-- THE PROBLEM --
Copy out, from the entries below, each line that holds the string "Time".

Version difference data:
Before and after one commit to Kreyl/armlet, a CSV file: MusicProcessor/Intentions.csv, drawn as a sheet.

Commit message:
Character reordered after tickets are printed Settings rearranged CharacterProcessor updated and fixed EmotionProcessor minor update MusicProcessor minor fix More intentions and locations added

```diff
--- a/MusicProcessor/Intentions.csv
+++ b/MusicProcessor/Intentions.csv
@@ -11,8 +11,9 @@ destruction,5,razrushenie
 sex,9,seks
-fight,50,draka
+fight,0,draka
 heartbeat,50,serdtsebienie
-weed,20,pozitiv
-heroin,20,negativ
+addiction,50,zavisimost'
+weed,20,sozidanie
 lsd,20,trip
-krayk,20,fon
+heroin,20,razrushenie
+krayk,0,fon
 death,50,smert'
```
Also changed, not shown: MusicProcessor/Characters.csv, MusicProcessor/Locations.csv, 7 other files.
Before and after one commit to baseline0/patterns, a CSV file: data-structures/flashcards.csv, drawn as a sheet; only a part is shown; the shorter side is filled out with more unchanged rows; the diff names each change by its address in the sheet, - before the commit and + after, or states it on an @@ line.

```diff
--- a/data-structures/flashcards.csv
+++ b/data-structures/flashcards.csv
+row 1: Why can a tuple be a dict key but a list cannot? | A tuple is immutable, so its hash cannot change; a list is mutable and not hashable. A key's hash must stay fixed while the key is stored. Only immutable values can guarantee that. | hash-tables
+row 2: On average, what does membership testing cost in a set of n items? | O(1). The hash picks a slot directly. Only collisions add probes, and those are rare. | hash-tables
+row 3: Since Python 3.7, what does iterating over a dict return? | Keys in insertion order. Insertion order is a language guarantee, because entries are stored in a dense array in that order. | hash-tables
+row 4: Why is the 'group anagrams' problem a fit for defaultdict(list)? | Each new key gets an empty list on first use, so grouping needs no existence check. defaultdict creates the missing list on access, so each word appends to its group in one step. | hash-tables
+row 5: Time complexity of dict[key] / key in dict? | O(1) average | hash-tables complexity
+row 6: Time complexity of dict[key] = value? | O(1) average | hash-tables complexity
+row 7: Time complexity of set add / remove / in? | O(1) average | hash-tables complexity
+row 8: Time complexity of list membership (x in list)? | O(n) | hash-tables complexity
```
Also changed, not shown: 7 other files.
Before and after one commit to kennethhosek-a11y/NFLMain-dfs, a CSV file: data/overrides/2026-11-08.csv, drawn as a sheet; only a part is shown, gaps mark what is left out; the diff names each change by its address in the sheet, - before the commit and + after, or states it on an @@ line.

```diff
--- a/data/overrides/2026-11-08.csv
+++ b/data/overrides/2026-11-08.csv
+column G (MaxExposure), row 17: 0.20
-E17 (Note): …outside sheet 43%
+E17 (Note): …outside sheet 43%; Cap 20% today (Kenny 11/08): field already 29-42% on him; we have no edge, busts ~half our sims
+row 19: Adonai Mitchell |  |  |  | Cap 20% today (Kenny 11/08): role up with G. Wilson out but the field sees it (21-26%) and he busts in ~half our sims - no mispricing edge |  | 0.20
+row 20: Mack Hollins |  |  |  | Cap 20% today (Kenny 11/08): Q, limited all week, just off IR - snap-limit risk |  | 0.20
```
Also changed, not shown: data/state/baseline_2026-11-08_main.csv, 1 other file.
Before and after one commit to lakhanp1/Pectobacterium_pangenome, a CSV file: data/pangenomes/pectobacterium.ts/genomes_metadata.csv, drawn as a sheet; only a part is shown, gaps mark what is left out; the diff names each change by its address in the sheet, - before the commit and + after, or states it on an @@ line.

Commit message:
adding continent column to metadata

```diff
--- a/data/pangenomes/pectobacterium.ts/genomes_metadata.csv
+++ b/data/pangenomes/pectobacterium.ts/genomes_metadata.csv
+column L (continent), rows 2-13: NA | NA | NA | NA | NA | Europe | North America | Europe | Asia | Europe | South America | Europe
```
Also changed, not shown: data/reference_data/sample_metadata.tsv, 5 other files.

-- SOLVED EXERCISE --
+row 5: Time complexity of dict[key] / key in dict? | O(1) average | hash-tables complexity
+row 6: Time complexity of dict[key] = value? | O(1) average | hash-tables complexity
+row 7: Time complexity of set add / remove / in? | O(1) average | hash-tables complexity
+row 8: Time complexity of list membership (x in list)? | O(n) | hash-tables complexity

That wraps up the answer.